    No social scientist I know had been expecting a revolution any time soon in any Arab country. I think most of us who study the Arab world will be asking ourselves: why did this happen in Tunisia and not, say, in Egypt? Both countries had very repressive, authoritarian regimes, autocratic presidents that had been in power for a long time, non-free elections, a lot of young, educated, unemployed people, and plenty of Internet users.

    Millions of people all over the Arab world have undoubtedly been glued to their TV sets over the past few days, watching events unfold in Tunisia. And many people in Egypt, for instance, have been saying: “I wish that would happen here.” But will the Tunisian revolution make revolutions in other Arab countries more likely? I think nobody has any idea how to answer that question.

    If you’d like to read more by a good political scientist who focuses on the Arab world, I suggest Marc Lynch:

  2. Dmitry Gorenburg January 15, 2011 at 8:10 am #

    I have two comments, one silly and one serious.

    First, the name of this revolution confirms something I’ve suspected for awhile. These are not colored revolutions — they are plant revolutions! Orange, Rose, Tulip, Cedar, Jasmine. Color is not what these names have in common. I guess plant doesn’t sound as good.

    More seriously, I wanted to address Josh’s point about whether not having a government waiting in the wings makes the revolution more difficult to achieve. That may well turn out to be true, though so far in the Middle East we’ve had one election-related failure (Iran) and two non-election related successes (Lebanon, Tunisia).

    But I wonder if not having a government ready to go is actually a good thing for long-term democracy prospects. It seems to me that one of the main causes of the disappointing performance of many countries after such revolutions is that governments came in on the heels of a “national unity against the oppressors” kind of campaign.

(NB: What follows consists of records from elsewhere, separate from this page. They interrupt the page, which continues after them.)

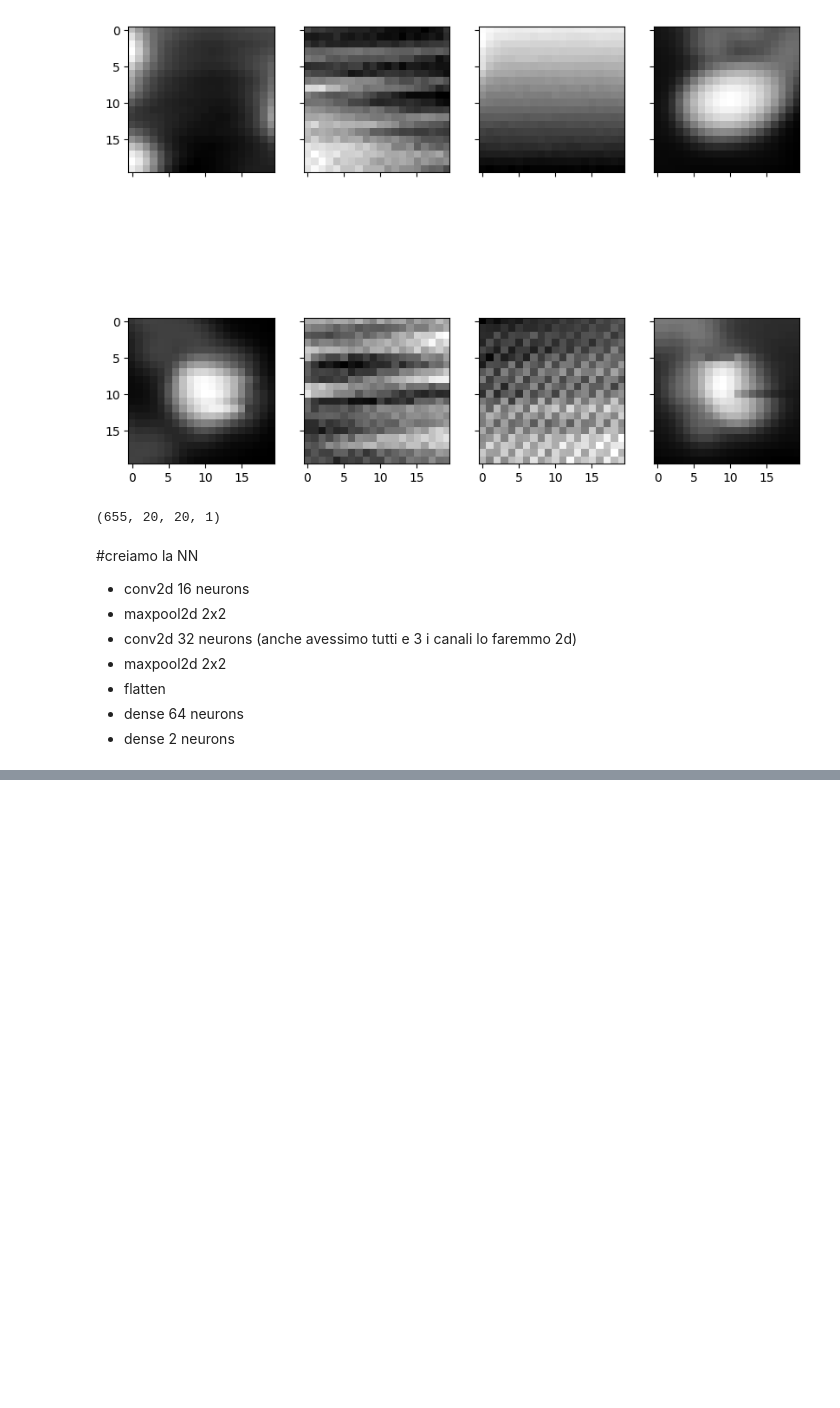
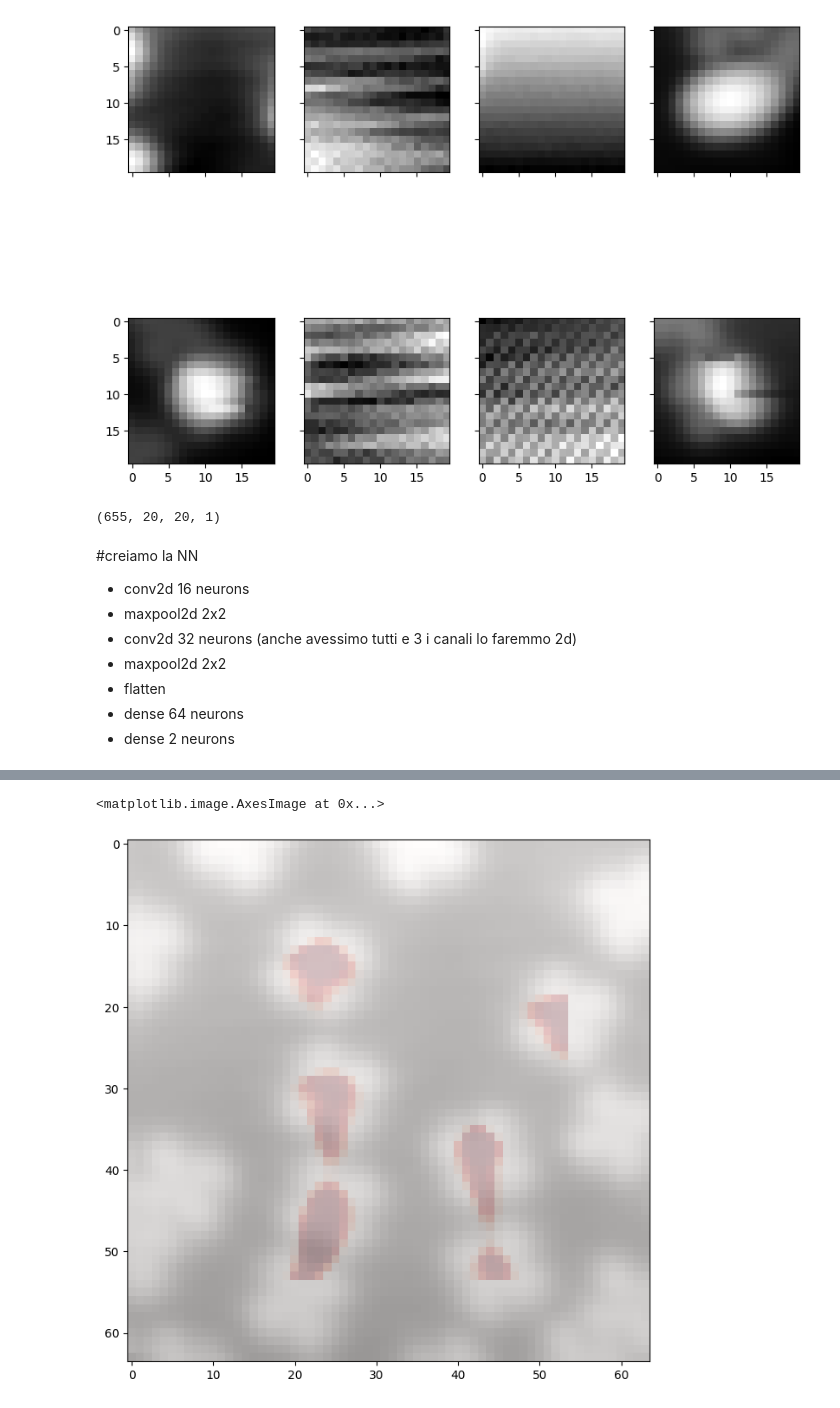
Before and after one commit to massimocipressi/MLPNS_MCipressi, a Jupyter notebook: MPLNS_27_4.ipynb, the cells around one changed output, grey strips where cells are left out. Saved outputs shown, nothing was run; the diff lists cells and outputs as text; code cells hidden in the pictures; blank space fills up the shorter version.

```diff
--- a/MPLNS_27_4.ipynb
+++ b/MPLNS_27_4.ipynb
@@ -279,0 +314,2 @@ loss_tr,acc_tr,loss_test,acc_test #qui vedo che funziona con i pezzi piccoli
+# %%
+pred = model.predict(feat_stmp)
@@ -279,0 +332,9 @@ loss_tr,acc_tr,loss_test,acc_test #qui vedo che funziona con i pezzi piccoli
+# %%
+pimg = np.zeros(img.shape) #sappiamo già che suoi bordi vorremo 0
+pimg[wid:nrow-wid,wid:ncol-wid] = pred[:,1].reshape(nrow-2*wid,ncol-2*wid)
+# %%
+plt.imshow(img,alpha=0.5)
+plt.imshow(pimg,alpha=0.2,cmap="Reds") #la predizione è andata bene, vedo il limite dei bordi
+# %% [output]
+<matplotlib.image.AxesImage at 0x...>
+[figure, added]
```
Also changed, not shown: parts of 22 cells of this notebook.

    What if instead, they had a fully democratic election that distinguished among the next generation of political actors. Would that promote more competition and perhaps better outcomes for the long term? I’m not sure, but it seems to me it’s something to keep an eye on.

  3. Tara Brabston January 21, 2011 at 2:01 am #

    Right now is Freedom of speech day, help wikileaks Assange. yvette